The records:
***

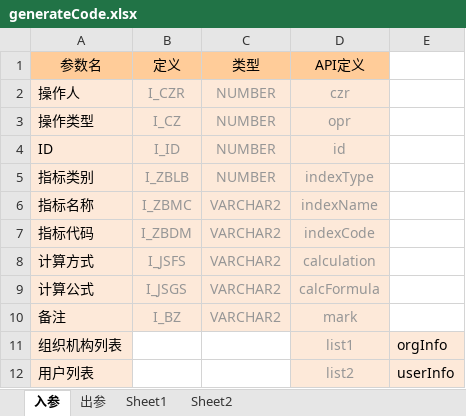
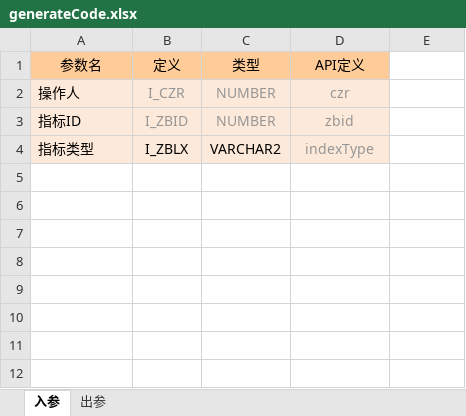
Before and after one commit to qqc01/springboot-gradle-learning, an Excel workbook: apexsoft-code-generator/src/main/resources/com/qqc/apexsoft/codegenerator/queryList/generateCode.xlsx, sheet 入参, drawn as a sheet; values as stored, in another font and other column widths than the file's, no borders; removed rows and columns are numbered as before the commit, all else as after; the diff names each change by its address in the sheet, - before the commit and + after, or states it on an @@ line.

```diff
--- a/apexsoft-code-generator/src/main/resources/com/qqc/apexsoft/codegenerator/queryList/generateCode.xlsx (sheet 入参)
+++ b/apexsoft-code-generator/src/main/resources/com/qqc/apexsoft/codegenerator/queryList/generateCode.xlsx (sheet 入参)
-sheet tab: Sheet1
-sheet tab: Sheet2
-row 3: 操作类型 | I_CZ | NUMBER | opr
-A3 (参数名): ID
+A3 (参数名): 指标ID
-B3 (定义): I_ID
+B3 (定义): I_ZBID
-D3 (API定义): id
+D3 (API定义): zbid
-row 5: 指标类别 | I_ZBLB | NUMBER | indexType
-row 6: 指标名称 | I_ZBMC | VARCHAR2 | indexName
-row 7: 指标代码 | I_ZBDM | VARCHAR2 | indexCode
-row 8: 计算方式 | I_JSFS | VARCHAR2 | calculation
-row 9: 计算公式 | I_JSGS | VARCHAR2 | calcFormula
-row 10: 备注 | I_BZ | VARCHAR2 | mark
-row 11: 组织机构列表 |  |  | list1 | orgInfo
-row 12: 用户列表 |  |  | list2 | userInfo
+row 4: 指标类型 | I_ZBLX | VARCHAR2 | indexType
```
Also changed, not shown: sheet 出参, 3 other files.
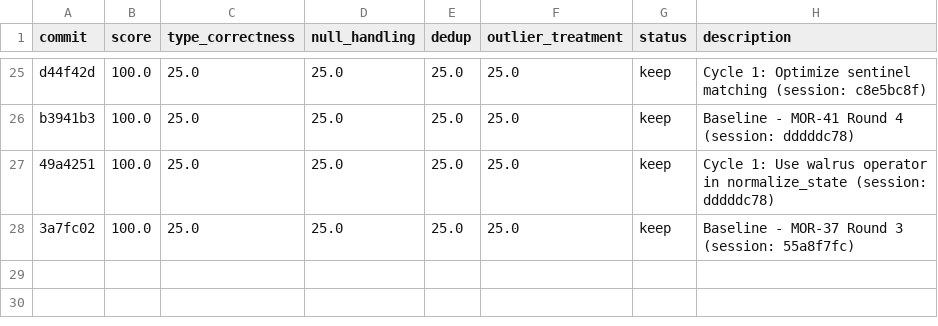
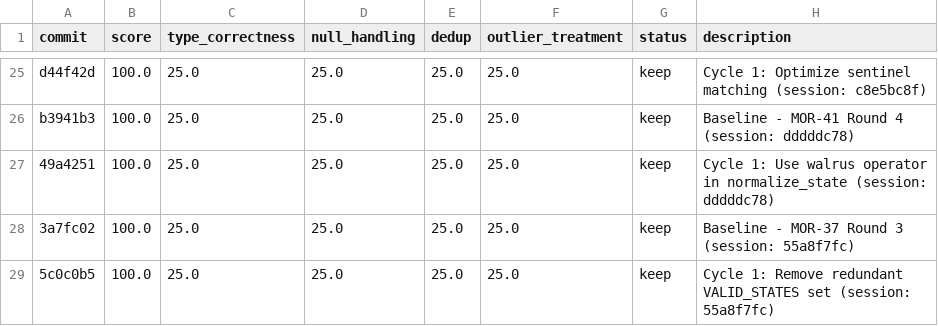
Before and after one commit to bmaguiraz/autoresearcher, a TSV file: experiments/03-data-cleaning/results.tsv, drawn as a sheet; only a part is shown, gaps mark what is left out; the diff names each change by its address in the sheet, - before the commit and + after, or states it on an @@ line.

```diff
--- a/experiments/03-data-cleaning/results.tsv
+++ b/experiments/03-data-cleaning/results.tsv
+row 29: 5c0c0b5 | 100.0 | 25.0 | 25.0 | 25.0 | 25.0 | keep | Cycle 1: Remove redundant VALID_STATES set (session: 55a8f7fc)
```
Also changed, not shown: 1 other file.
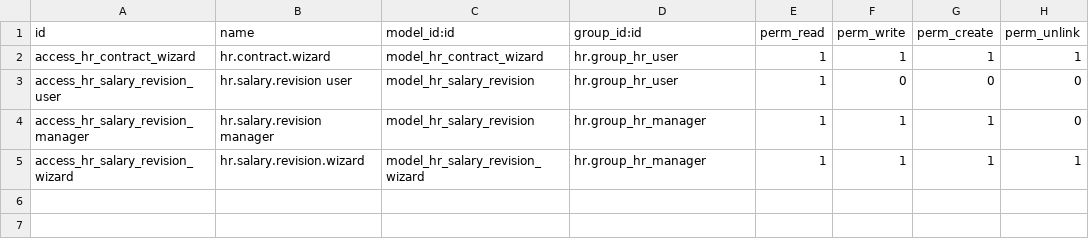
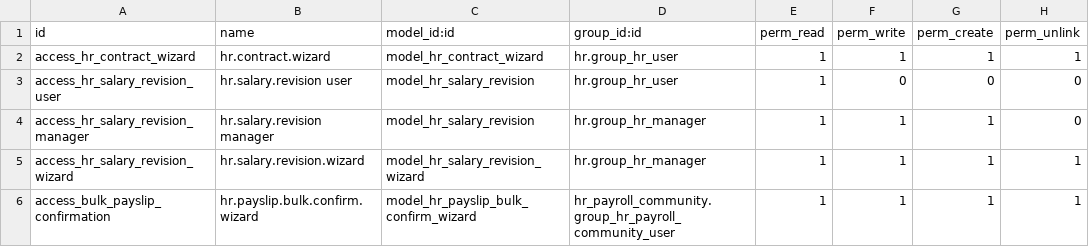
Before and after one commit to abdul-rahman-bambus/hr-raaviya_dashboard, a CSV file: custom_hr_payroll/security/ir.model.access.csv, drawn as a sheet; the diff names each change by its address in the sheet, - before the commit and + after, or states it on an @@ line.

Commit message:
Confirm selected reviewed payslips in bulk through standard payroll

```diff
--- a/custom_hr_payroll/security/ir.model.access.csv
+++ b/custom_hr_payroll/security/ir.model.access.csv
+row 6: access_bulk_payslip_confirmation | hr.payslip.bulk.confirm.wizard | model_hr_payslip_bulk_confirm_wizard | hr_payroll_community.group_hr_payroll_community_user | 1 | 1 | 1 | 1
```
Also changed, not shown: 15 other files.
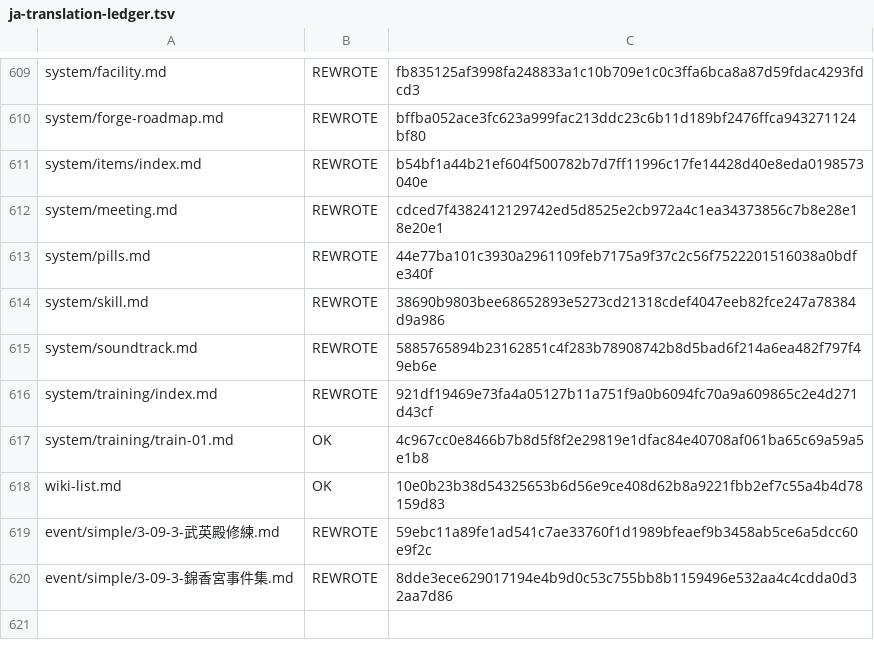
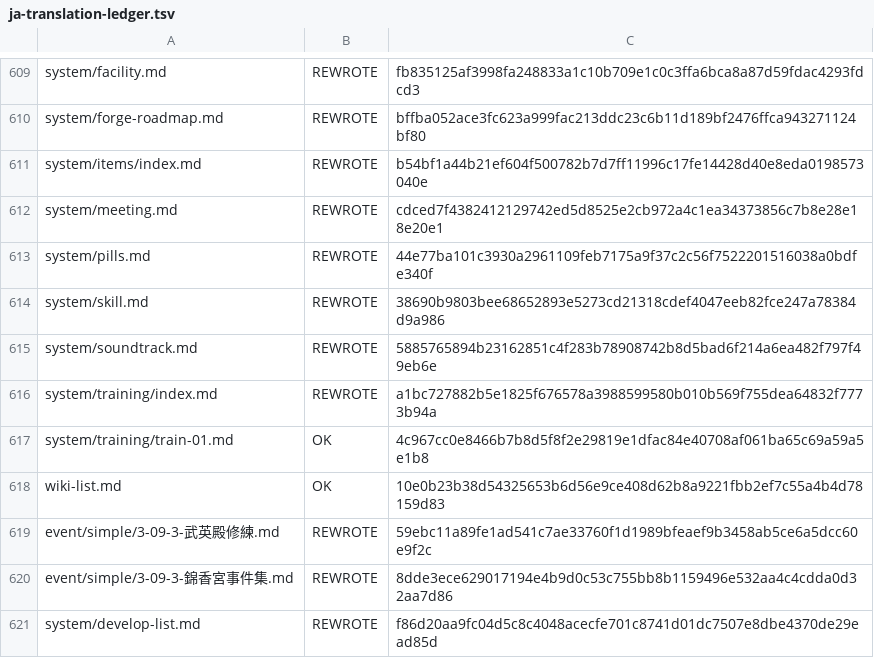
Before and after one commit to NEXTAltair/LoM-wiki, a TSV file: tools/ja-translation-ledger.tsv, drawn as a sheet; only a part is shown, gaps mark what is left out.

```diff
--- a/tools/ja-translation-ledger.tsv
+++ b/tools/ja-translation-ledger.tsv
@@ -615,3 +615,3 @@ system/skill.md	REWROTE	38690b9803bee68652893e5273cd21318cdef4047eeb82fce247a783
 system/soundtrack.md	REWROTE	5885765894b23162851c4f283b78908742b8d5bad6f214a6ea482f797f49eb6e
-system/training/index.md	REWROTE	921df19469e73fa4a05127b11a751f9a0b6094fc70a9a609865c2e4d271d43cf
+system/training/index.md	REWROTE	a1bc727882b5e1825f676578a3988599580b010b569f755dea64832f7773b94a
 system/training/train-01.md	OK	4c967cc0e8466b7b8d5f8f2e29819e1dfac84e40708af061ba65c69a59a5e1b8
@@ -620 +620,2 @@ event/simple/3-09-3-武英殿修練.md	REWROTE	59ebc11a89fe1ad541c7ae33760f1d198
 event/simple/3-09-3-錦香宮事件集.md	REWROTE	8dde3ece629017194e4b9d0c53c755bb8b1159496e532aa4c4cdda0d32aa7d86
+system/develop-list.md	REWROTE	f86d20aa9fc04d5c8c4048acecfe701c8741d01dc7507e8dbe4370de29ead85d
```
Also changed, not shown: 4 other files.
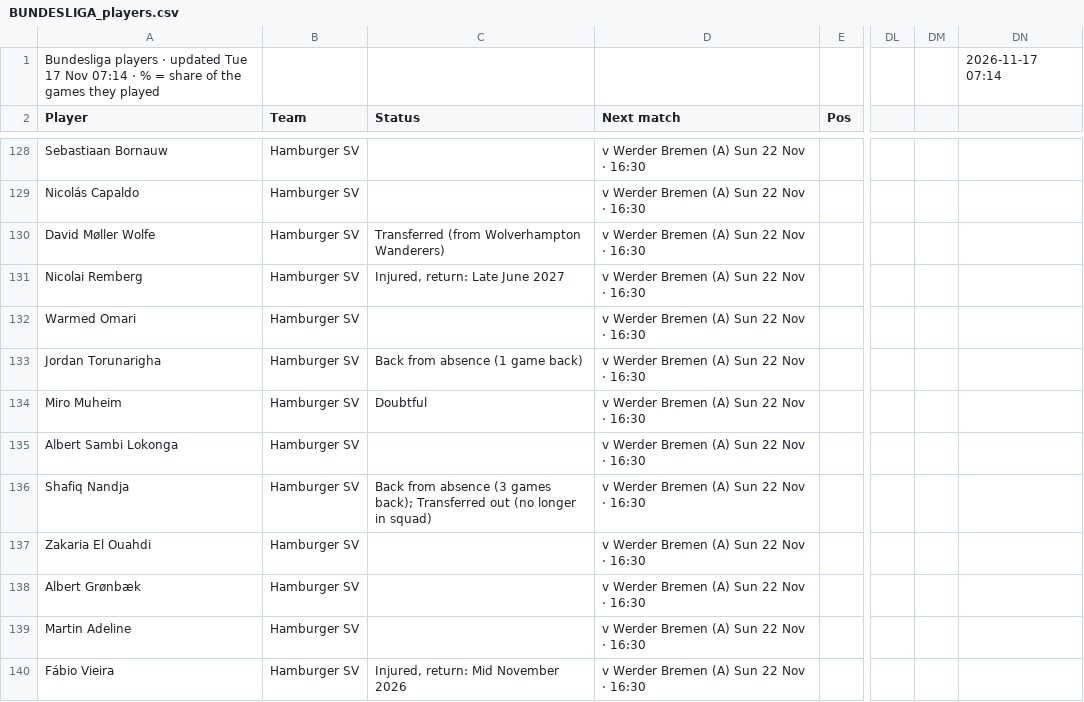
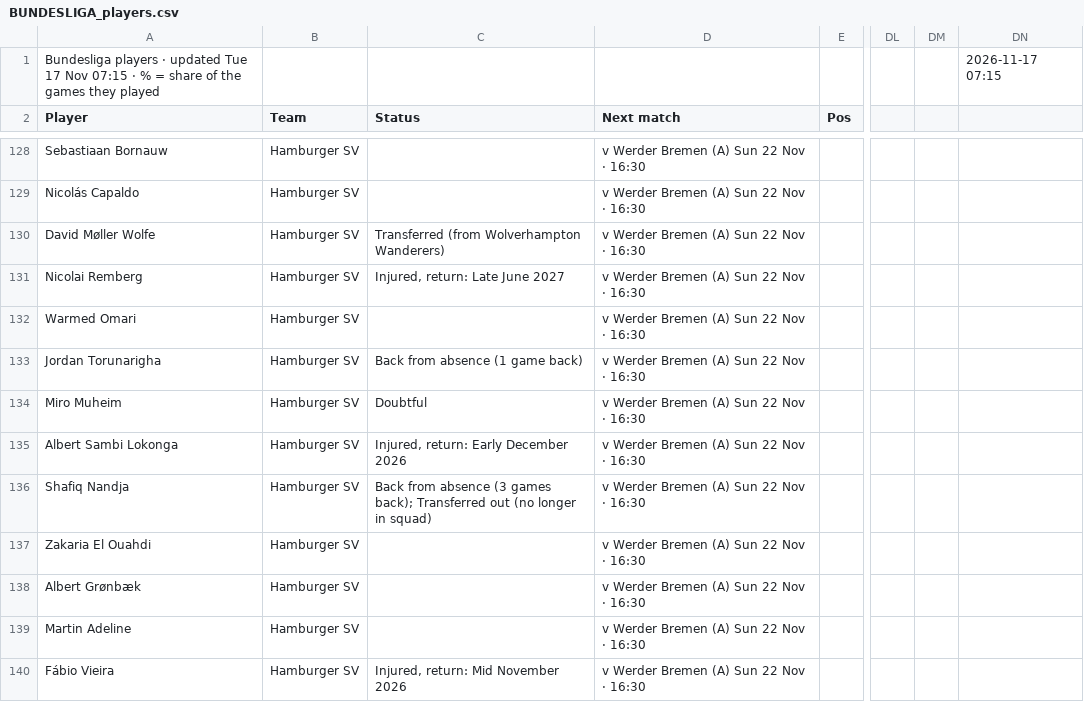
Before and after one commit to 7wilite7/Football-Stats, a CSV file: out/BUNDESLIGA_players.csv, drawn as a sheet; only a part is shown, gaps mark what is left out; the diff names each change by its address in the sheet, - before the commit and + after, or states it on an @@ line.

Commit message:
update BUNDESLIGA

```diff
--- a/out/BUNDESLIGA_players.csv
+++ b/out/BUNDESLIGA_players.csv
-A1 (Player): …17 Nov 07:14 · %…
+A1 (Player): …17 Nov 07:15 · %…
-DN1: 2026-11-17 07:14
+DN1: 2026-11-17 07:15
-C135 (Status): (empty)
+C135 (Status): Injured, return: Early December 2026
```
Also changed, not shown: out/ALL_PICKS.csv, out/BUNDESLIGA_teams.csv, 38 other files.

***

To do: Report each line of the data that includes the string "Also".

Response area:
Also changed, not shown: sheet 出参, 3 other files.
Also changed, not shown: 1 other file.
Also changed, not shown: 15 other files.
Also changed, not shown: 4 other files.
Also changed, not shown: out/ALL_PICKS.csv, out/BUNDESLIGA_teams.csv, 38 other files.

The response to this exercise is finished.